» **Excerpted data**:
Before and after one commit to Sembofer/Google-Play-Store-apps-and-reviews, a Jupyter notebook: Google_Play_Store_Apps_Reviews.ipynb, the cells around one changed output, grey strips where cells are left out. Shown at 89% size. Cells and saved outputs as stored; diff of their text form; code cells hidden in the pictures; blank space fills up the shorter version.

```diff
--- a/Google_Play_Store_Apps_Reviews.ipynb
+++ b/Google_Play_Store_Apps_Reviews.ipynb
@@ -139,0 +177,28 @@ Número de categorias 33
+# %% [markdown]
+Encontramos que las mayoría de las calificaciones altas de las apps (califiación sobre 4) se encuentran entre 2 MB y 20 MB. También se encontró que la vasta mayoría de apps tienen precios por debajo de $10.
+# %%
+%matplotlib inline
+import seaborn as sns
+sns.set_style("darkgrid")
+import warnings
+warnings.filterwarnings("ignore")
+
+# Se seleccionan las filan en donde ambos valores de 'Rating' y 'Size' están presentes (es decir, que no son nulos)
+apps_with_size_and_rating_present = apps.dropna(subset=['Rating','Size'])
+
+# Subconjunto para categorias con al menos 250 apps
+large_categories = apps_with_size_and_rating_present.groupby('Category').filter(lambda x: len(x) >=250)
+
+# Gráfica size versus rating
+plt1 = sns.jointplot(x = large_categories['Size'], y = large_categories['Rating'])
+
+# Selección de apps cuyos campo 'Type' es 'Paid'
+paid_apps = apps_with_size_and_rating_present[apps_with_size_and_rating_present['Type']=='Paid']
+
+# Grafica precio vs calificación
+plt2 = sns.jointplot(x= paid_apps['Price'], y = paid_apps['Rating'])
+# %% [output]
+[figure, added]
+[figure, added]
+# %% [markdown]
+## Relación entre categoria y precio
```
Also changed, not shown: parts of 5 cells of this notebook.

* * *

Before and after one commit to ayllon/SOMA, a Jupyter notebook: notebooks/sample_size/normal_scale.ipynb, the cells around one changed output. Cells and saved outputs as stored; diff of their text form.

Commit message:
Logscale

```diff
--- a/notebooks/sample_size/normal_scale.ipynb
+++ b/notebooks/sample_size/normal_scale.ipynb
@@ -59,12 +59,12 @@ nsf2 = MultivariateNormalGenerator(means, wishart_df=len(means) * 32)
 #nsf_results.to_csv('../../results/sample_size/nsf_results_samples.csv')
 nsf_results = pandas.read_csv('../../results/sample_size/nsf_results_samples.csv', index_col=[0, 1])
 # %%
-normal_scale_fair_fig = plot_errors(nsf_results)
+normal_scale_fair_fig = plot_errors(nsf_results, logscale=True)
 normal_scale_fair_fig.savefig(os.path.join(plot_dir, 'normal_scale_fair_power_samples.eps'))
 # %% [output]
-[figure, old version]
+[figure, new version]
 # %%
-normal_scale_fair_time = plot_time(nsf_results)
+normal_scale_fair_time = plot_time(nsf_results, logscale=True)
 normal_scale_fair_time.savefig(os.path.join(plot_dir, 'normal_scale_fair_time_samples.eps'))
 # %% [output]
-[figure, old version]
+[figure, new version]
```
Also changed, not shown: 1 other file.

---

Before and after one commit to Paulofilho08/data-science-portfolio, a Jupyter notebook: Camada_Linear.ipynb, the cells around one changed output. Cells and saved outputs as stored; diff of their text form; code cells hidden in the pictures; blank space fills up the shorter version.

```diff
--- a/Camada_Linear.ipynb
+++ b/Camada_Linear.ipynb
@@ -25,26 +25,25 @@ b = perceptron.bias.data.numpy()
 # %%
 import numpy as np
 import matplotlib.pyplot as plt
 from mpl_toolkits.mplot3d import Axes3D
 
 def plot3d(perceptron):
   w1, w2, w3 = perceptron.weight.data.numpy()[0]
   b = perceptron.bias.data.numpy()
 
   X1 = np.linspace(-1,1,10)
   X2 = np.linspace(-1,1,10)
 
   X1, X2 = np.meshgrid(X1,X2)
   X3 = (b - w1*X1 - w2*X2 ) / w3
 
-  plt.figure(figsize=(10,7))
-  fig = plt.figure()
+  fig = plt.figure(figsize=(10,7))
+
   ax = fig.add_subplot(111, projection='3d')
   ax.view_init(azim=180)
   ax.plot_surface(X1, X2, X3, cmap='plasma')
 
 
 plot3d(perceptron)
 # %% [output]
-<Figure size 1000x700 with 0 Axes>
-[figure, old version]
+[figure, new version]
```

» **Problem description**:
The expected answer is a copy of each line in the listing above that contains "pictures".

» **Response area**:
Before and after one commit to Sembofer/Google-Play-Store-apps-and-reviews, a Jupyter notebook: Google_Play_Store_Apps_Reviews.ipynb, the cells around one changed output, grey strips where cells are left out. Shown at 89% size. Cells and saved outputs as stored; diff of their text form; code cells hidden in the pictures; blank space fills up the shorter version.
Before and after one commit to Paulofilho08/data-science-portfolio, a Jupyter notebook: Camada_Linear.ipynb, the cells around one changed output. Cells and saved outputs as stored; diff of their text form; code cells hidden in the pictures; blank space fills up the shorter version.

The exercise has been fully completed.